== What needs to be done ==
Going through the data below, tally every line where the string "Before" occurs, then give only the tally.

-- -- --

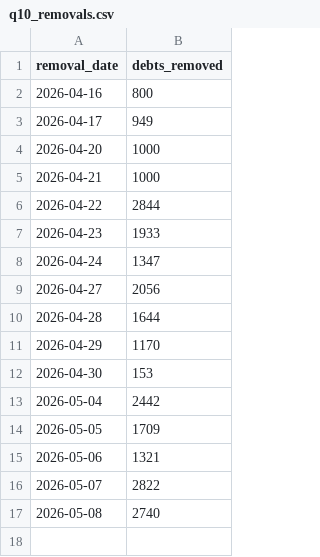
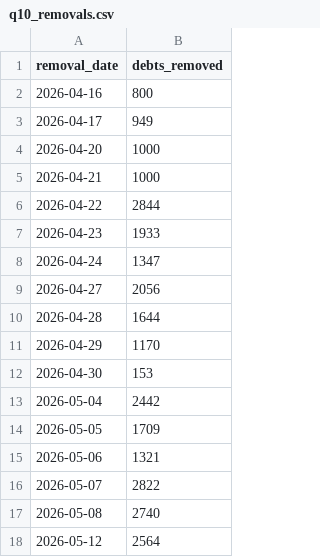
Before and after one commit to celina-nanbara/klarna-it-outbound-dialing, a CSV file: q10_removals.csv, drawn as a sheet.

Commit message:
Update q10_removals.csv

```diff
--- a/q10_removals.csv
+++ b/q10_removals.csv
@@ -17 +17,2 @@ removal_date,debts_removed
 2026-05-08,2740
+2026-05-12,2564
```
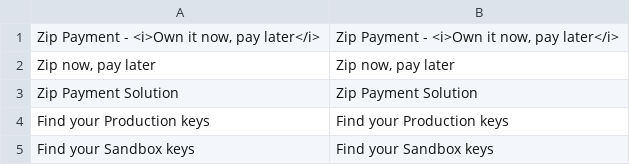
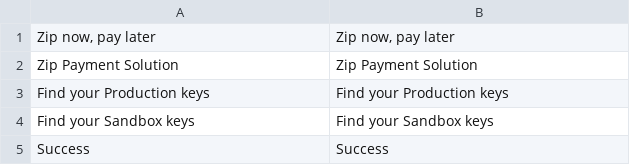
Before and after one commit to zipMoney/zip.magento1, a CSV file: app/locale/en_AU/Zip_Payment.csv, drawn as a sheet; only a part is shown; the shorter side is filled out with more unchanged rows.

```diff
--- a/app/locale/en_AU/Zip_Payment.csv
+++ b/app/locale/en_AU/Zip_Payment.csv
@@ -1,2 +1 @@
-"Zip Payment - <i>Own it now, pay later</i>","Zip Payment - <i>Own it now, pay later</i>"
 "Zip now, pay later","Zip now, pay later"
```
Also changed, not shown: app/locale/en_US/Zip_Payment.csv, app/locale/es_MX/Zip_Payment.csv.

-- -- --

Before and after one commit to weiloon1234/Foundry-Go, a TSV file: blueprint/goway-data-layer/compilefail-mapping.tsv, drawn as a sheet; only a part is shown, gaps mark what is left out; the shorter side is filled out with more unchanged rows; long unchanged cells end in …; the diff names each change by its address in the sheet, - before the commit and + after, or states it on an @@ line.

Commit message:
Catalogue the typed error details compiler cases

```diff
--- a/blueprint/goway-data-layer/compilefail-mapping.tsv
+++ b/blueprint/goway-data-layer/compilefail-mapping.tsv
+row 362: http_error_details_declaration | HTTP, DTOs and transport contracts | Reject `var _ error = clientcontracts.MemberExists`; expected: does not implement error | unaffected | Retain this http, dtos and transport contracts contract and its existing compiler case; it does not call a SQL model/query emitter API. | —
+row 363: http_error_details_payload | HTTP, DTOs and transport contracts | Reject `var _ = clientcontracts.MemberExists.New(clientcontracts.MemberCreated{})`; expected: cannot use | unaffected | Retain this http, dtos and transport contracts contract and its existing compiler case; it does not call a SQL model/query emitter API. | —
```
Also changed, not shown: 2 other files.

-- -- --

== Task response ==
3